Common Loon Ring-billed Gull Tree Swallow Bay-breasted Warbler
Pied-billed Grebe Herring Gull Northern Rough-winged Swallow Black and White Warbler
Double-crested Cormorant Great Black-backed Gull Bank Swallow Blackpoll Warbler
American Bittern Caspian Tern Cliff Swallow American Redstart
Great Egret Common Tern Barn Swallow Ovenbird
Green Heron Rock Pigeon Black-capped Chickadee Northern Waterthrush
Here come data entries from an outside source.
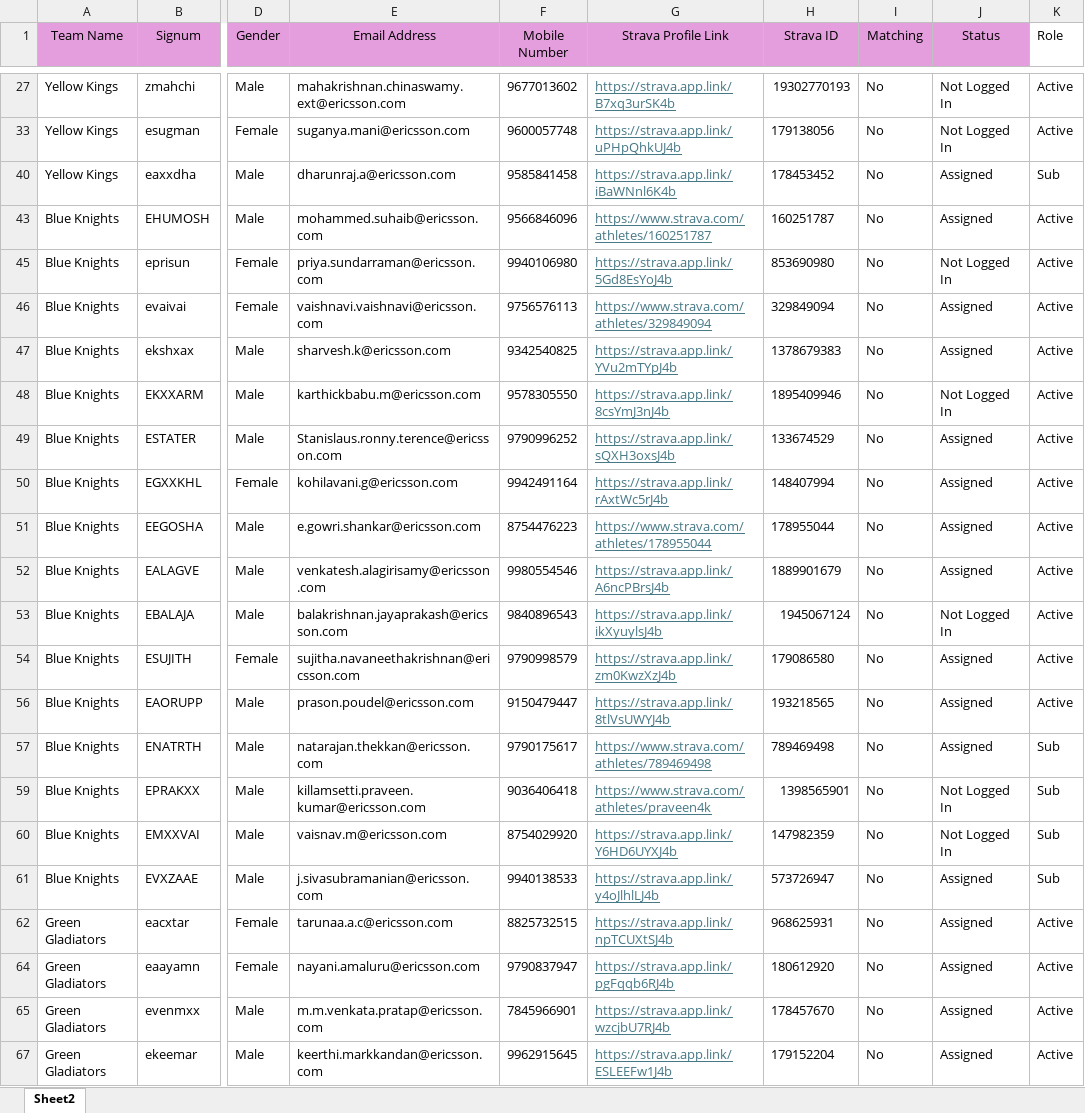
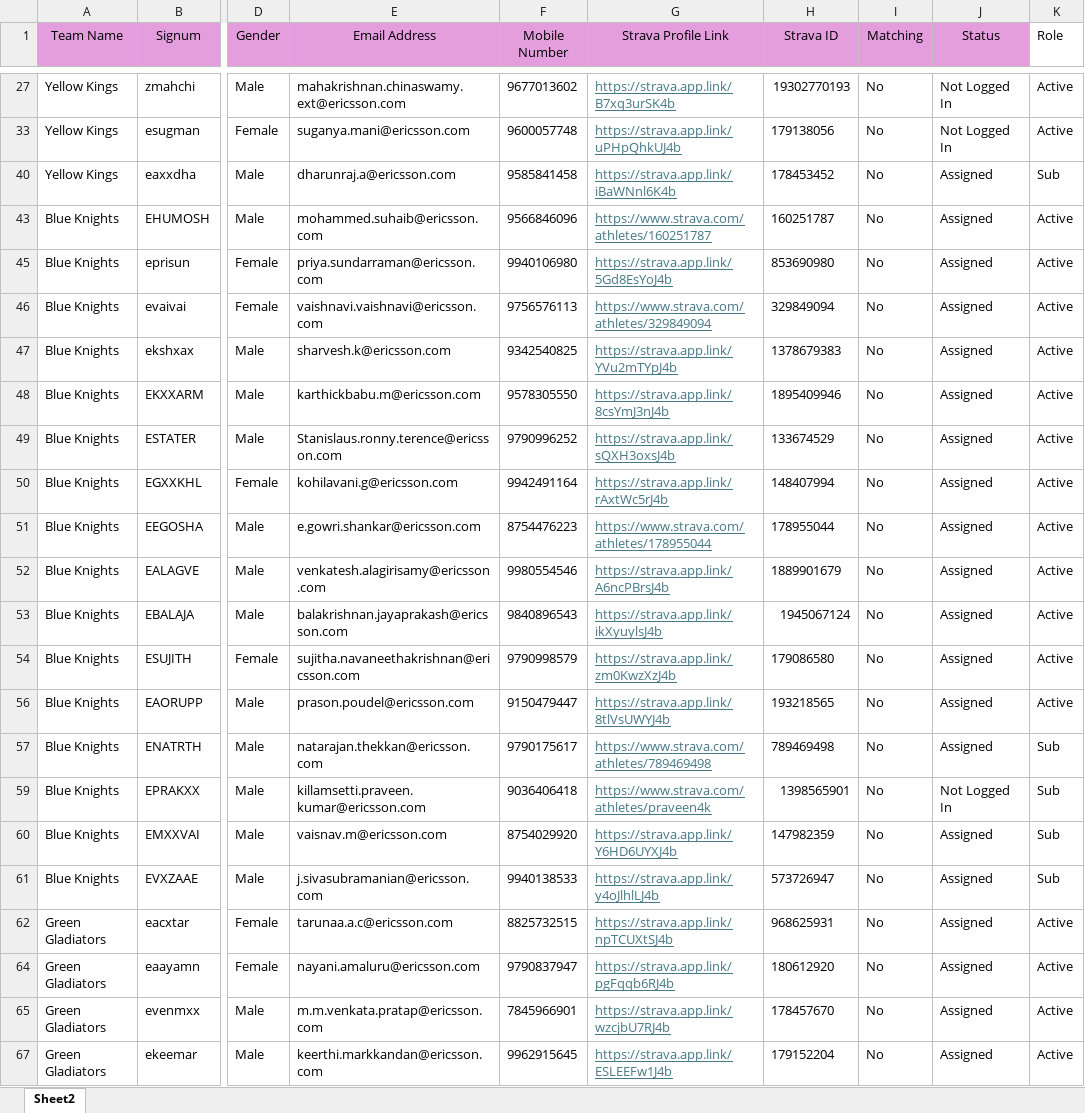
Before and after one commit to Vishwa310/madras-miles, an Excel workbook: Walkathon Nominations 2026_Final.xlsx, sheet Sheet2, drawn as a sheet; only a part is shown, gaps mark what is left out; values as stored, in another font and other column widths than the file's, no borders; the diff names each change by its address in the sheet, - before the commit and + after, or states it on an @@ line.

```diff
--- a/Walkathon Nominations 2026_Final.xlsx (sheet Sheet2)
+++ b/Walkathon Nominations 2026_Final.xlsx (sheet Sheet2)
-J45 (Status): Not Logged In
+J45 (Status): Assigned
-J48 (Status): Not Logged In
+J48 (Status): Assigned
-J53 (Status): Not Logged In
+J53 (Status): Assigned
-J60 (Status): Not Logged In
+J60 (Status): Assigned
```
Also changed, not shown: 2 other files.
Turkey Vulture Mourning Dove Red-breasted Nuthatch Mourning Warbler
Brant Black-billed Cuckoo Brown Creeper Common Yellowthroat
Canada Goose Great Horned Owl House Wren Wilson's Warbler
Mute Swan Common Nighthawk Winter Wren Canada Warbler
Wood Duck Whip-poor-will Marsh Wren Scarlet Tanager
Mallard Chimney Swift Golden-crowned Kinglet Eastern Towhee
Blue-winged Teal Ruby-throated Hummingbird Eastern Bluebird Chipping Sparrow
Lesser Scaup Belted Kingfisher Veery Clay-colored Sparrow
Long-tailed Duck Red-headed Woodpecker Gray-cheeked Thrush Field Sparrow
Bufflehead Red-bellied Woodpecker Swainson's Thrush Vesper Sparrow
Common Goldeneye Yellow-bellied Sapsucker Hermit Thrush Savannah Sparrow
Hooded Merganser Downy Woodpecker Wood Thrush Grasshopper Sparrow
Common Merganser Hairy Woodpecker American Robin Song Sparrow
Red-breasted Merganser "Yellow-shafted" Flicker Gray Catbird Swamp Sparrow
Osprey Pileated Woodpecker Brown Thrasher White-throated Sparrow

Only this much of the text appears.